---- Available data

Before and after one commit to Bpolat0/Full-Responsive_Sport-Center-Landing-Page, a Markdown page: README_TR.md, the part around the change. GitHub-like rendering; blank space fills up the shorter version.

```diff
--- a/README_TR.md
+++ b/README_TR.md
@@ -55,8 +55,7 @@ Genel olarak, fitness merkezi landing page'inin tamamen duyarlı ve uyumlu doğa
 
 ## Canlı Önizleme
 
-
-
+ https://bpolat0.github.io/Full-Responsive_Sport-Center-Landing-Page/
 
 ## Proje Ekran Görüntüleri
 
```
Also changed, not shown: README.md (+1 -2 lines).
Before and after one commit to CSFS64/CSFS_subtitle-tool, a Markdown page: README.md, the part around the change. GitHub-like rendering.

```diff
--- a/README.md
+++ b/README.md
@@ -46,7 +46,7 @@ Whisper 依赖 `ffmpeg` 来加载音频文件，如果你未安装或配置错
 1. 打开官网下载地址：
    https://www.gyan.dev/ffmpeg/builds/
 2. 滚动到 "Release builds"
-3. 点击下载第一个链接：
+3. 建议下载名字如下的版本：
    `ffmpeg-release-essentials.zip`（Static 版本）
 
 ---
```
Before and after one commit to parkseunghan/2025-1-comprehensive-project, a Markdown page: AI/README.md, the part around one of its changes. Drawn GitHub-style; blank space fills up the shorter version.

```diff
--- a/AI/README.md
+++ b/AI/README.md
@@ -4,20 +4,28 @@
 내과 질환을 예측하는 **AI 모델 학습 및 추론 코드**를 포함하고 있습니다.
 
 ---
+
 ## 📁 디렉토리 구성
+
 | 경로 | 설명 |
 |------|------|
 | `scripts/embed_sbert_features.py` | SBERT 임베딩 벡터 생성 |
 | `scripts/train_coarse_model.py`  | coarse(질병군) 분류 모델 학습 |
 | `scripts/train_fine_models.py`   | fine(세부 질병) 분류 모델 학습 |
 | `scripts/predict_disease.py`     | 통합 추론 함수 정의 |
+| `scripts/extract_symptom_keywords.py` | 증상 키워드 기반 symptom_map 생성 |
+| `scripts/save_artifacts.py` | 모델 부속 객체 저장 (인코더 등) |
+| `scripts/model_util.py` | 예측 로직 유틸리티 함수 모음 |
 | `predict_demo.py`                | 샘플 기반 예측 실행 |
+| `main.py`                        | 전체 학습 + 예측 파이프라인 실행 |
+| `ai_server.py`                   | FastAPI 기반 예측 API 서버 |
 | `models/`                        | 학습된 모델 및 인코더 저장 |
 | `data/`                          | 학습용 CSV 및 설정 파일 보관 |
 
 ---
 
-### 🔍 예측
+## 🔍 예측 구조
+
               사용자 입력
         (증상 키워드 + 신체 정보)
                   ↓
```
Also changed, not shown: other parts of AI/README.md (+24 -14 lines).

--------

_What you are asked to do:_ Look for the word "scripts" in every line of the listing and copy the lines that have it.

_Response:_
 | `scripts/embed_sbert_features.py` | SBERT 임베딩 벡터 생성 |
 | `scripts/train_coarse_model.py`  | coarse(질병군) 분류 모델 학습 |
 | `scripts/train_fine_models.py`   | fine(세부 질병) 분류 모델 학습 |
 | `scripts/predict_disease.py`     | 통합 추론 함수 정의 |
+| `scripts/extract_symptom_keywords.py` | 증상 키워드 기반 symptom_map 생성 |
+| `scripts/save_artifacts.py` | 모델 부속 객체 저장 (인코더 등) |
+| `scripts/model_util.py` | 예측 로직 유틸리티 함수 모음 |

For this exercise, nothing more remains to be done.